A Semiconductor is a solid material that has electrical conductivity in between a conductor and an insulator. Semiconductors are important in electronic technology. The electronic components made of semiconductor materials, are essential in modern consumer electronics such as computers, mobile phones and digital audio players. Silicon is used to create most semiconductors commercially. Semiconductor devices are electronic components that exploit the electronic properties, of semiconductor materials, principally silicon, germanium, gallium, a reside. Semiconductor devices have replaced thermionic devices (vacuum tubes) in most applications. They use electronic conductor in the solid state as opposed to the gaseous state in a high vacuum. Semiconductor devices are manufactured both as single discrete devices and as integrated circuits (ICS). By far silicon (SI) is the most widely used material in semiconductor devices.
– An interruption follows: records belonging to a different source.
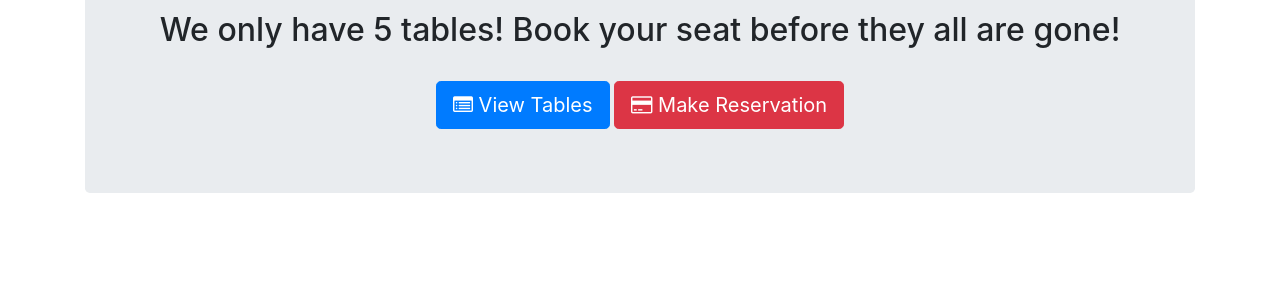
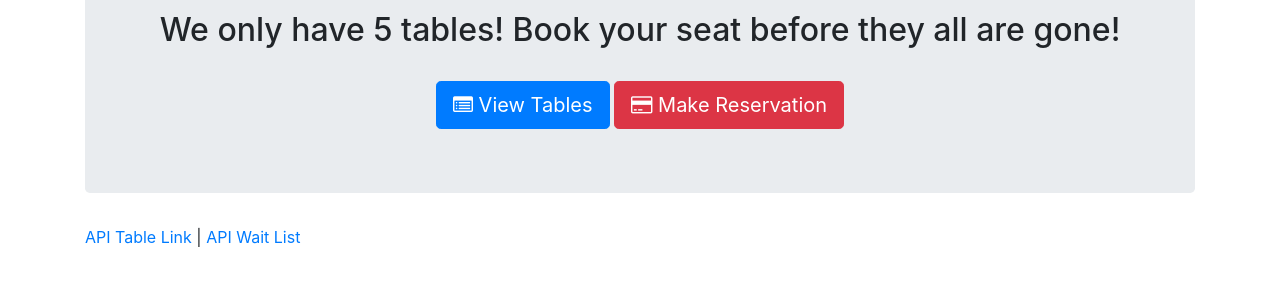
Before and after one commit to Solmarnov/hot-restaurant, a plain HTML site: page index.html in a window 1280 px wide. Shown: the part 134-420 px from the top of the page. Drawn offline with nearby package versions, Linux system fonts and the light colour scheme.

Commit message:
added index.html

```diff
--- a/index.html
+++ b/index.html
@@ -38,5 +38,10 @@
         </div>
       </div>
     </div>
+    <footer class="footer">
+      <div class="container">
+        <p><a href="#">API Table Link</a> | <a href="#">API Wait List</a></p>
+      </div>
+    </footer>
   </body>
 </html>
```
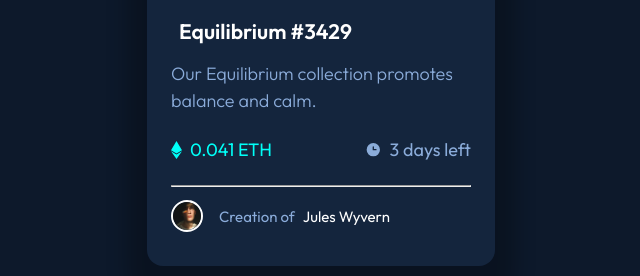
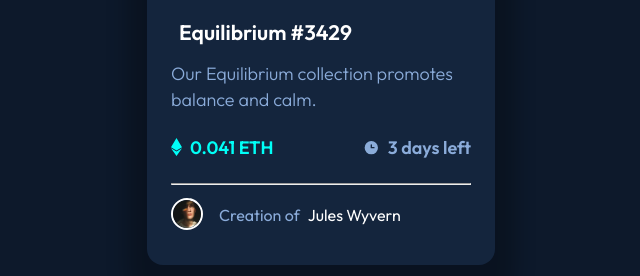
Before and after one commit to jonexist/nft-preview-card, a plain HTML site: page index.html in a window 1280 px wide. Shown: the part 430-706 px from the top of the page, without its empty margins (319-959 px from the left). Drawn offline with Linux system fonts and the light colour scheme.

Commit message:
minor changes

```diff
--- a/css/style.css
+++ b/css/style.css
@@ -69,7 +69,7 @@ body {
   margin-bottom: 1rem;
 }
 .wrapper p {
-  line-height: 1.5;
+  line-height: 1.4;
   margin-bottom: 1.5rem;
   color: var(--softblue);
   font-weight: 300;
@@ -84,7 +84,7 @@ hr {
   align-items: center;
   list-style: none;
   margin-bottom: 1.5rem;
-  font-weight: 400;
+  font-weight: 600;
 }
 .wrapper li {
   display: flex;
@@ -109,7 +109,7 @@ hr {
   display: flex;
   align-items: center;
   position: relative;
-  font-size: 15px;
+  font-size: 16px;
   margin-bottom: 1rem;
 }
 .owner img {
```
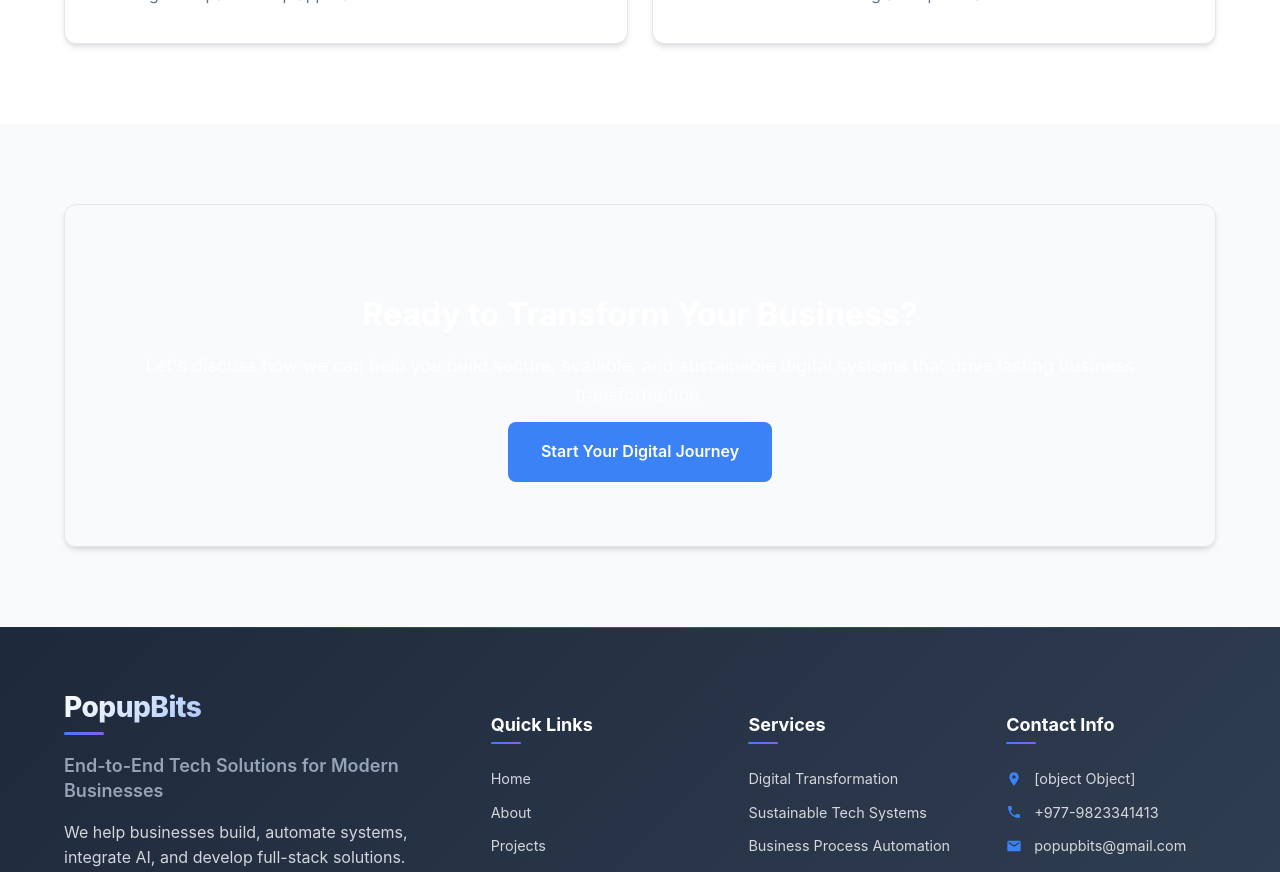
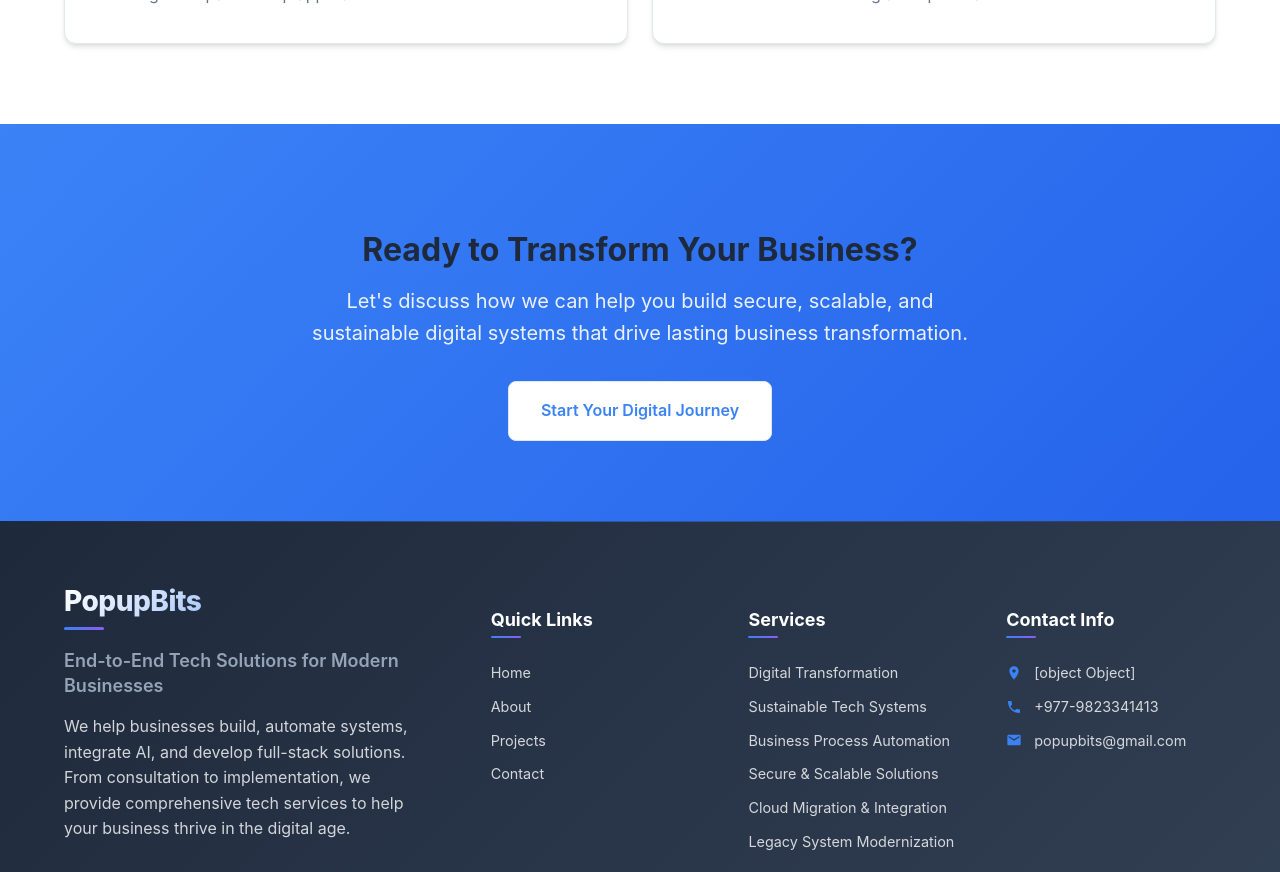
Before and after one commit to lohanidamodar/popupbits, a SvelteKit app: page /about in a window 1280 px wide. Shown: the part 2100-2972 px from the top of the page. Built offline with nearby package versions, Linux system fonts and the light colour scheme.

Commit message:
design improvements

```diff
--- a/src/routes/about/+page.svelte
+++ b/src/routes/about/+page.svelte
@@ -105,16 +105,14 @@
 	</div>
 </section>
 
-<section class="section section-gray">
-	<div class="container">
-		<div class="cta-card card text-center">
-			<h2>Ready to Transform Your Business?</h2>
-			<p class="mb-3">
-				Let's discuss how we can help you build secure, scalable, and sustainable digital systems
-				that drive lasting business transformation.
-			</p>
-			<a href="/contact" class="btn btn-primary btn-lg"> Start Your Digital Journey </a>
-		</div>
+<section class="section hero-section">
+	<div class="container text-center">
+		<h2>Ready to Transform Your Business?</h2>
+		<p class="mb-8">
+			Let's discuss how we can help you build secure, scalable, and sustainable digital systems that
+			drive lasting business transformation.
+		</p>
+		<a href="/contact" class="btn btn-lg btn-light"> Start Your Digital Journey </a>
 	</div>
 </section>
 
@@ -185,22 +183,6 @@
 		margin: 0;
 	}
 
-	.cta-card {
-		background: linear-gradient(135deg, var(--primary-blue), var(--primary-blue-light));
-		color: white;
-		padding: 4rem 2rem;
-	}
-
-	.cta-card h2 {
-		color: white;
-		margin-bottom: 1rem;
-	}
-
-	.cta-card p {
-		color: rgba(255, 255, 255, 0.9);
-		font-size: 1.125rem;
-	}
-
 	@media (max-width: 768px) {
 		.quote {
 			font-size: 1.25rem;
@@ -210,9 +192,5 @@
 		.lead {
 			font-size: 1.125rem;
 		}
-
-		.cta-card {
-			padding: 3rem 1.5rem;
-		}
 	}
 </style>
```
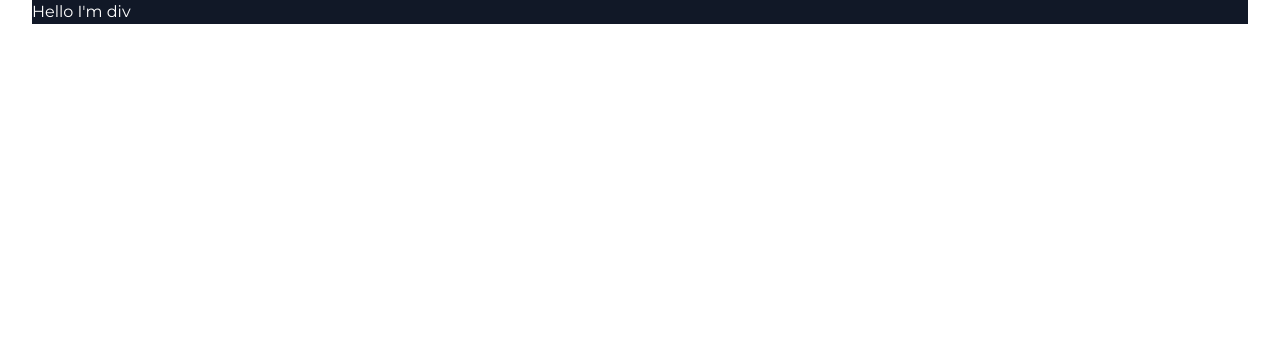
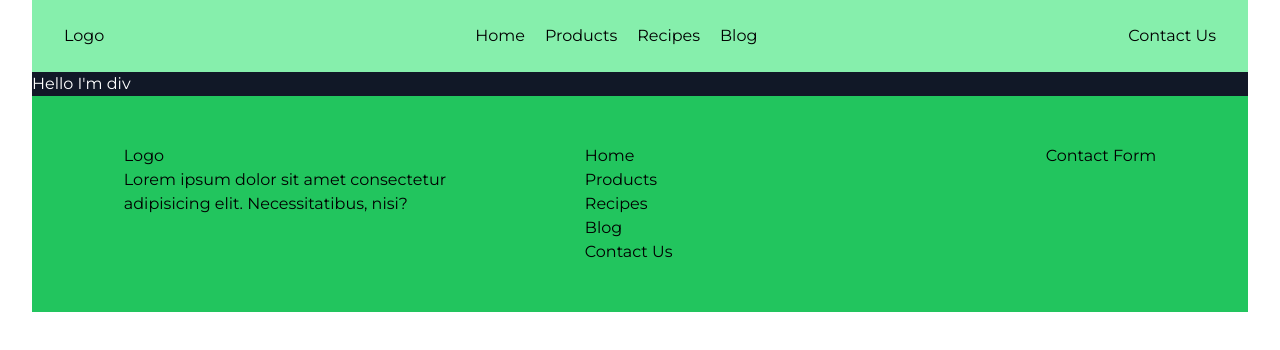
Before and after one commit to Saad-Khan-11/recipe-app, a Nuxt app: page / in a window 1280 px wide. Shown: the top 350 px of the page. Built offline with nearby package versions, Linux system fonts and the light colour scheme.

Commit message:
designed basic layout

```diff
--- /dev/null
+++ b/layouts/default.vue
@@ -0,0 +1,42 @@
+<template>
+  <div class="container">
+    <header>
+      <nav class="flex justify-between bg-green-300 px-8 py-6 font-Montserrat">
+        <div>Logo</div>
+        <div class="flex justify-around gap-5">
+          <div>Home</div>
+          <div>Products</div>
+          <div>Recipes</div>
+          <div>Blog</div>
+        </div>
+        <div>Contact Us</div>
+      </nav>
+    </header>
+    <div><slot /></div>
+    <footer>
+      <div
+        class="flex flex-col-3 justify-around bg-green-500 p-12 font-Montserrat"
+      >
+        <div class="w-1/3">
+          <div>Logo</div>
+          <div>
+            Lorem ipsum dolor sit amet consectetur adipisicing elit.
+            Necessitatibus, nisi?
+          </div>
+        </div>
+        <div class="w-1/3">
+          <div>Home</div>
+          <div>Products</div>
+          <div>Recipes</div>
+          <div>Blog</div>
+          <div>Contact Us</div>
+        </div>
+        <div>Contact Form</div>
+      </div>
+    </footer>
+  </div>
+</template>
+
+<script setup></script>
+
+<style scoped></style>
--- a/pages/index.vue
+++ b/pages/index.vue
@@ -1,5 +1,5 @@
 <template>
-  <div class="font-Montserrat container">
+  <div class="font-Montserrat">
     <div class="bg-gray-900 text-white">Hello I'm div</div>
   </div>
 </template>
```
Its combination of low raw material cost, relatively simple processing and a useful temperature range make it currently the best among the various competition materials. Uses of Semiconductor (i) In manufacturing of electronic goods, e.g- computers, mobile phones, digital audio players. (ii) Also used in digital circuits like microprocessors. (iii) Also used in power semiconductor devices intended for high current or high voltage applications. This is also used in smart power devices.